* TASK OBJECTIVE
Take each line in the entries below that holds "full" and show it.

* Edit tracking data
======

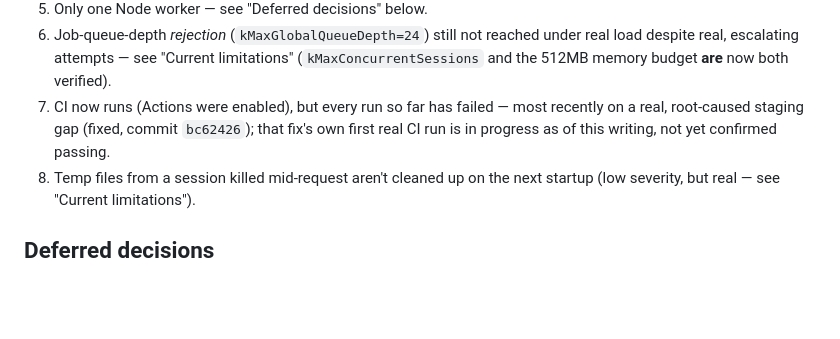
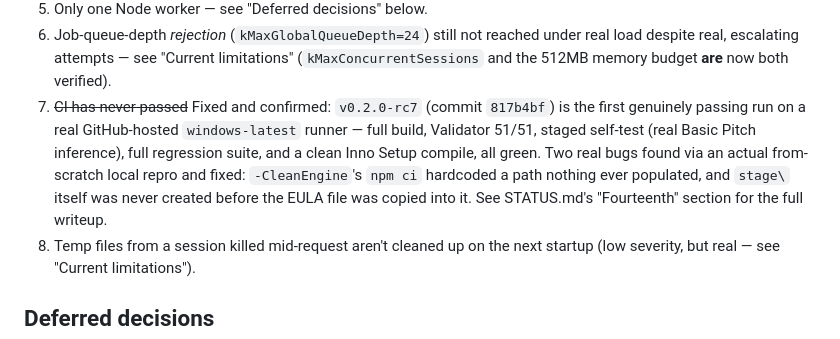
Before and after one commit to krishavi85/BeatShore-VST3-Plugin, a Markdown page: native/BeatShoreBridge/RELEASE_STATUS.md, the part around the change. Rendered like a GitHub page; blank space fills up the shorter version.

```diff
--- a/native/BeatShoreBridge/RELEASE_STATUS.md
+++ b/native/BeatShoreBridge/RELEASE_STATUS.md
@@ -217,10 +217,15 @@ tracked in this table.
    reached under real load despite real, escalating attempts — see
    "Current limitations" (`kMaxConcurrentSessions` and the 512MB memory
    budget **are** now both verified).
-7. CI now runs (Actions were enabled), but every run so far has failed
-   — most recently on a real, root-caused staging gap (fixed, commit
-   `bc62426`); that fix's own first real CI run is in progress as of
-   this writing, not yet confirmed passing.
+7. ~~CI has never passed~~ Fixed and confirmed: `v0.2.0-rc7` (commit
+   `817b4bf`) is the first genuinely passing run on a real GitHub-hosted
+   `windows-latest` runner — full build, Validator 51/51, staged
+   self-test (real Basic Pitch inference), full regression suite, and a
+   clean Inno Setup compile, all green. Two real bugs found via an
+   actual from-scratch local repro and fixed: `-CleanEngine`'s `npm ci`
+   hardcoded a path nothing ever populated, and `stage\` itself was
+   never created before the EULA file was copied into it. See
+   STATUS.md's "Fourteenth" section for the full writeup.
 8. Temp files from a session killed mid-request aren't cleaned up on
    the next startup (low severity, but real — see "Current
    limitations").
```
Also changed, not shown: native/BeatShoreBridge/STATUS.md (+13 -0 lines).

======

* RESULT OF THE EXERCISE
+   `windows-latest` runner — full build, Validator 51/51, staged
+   self-test (real Basic Pitch inference), full regression suite, and a
+   STATUS.md's "Fourteenth" section for the full writeup.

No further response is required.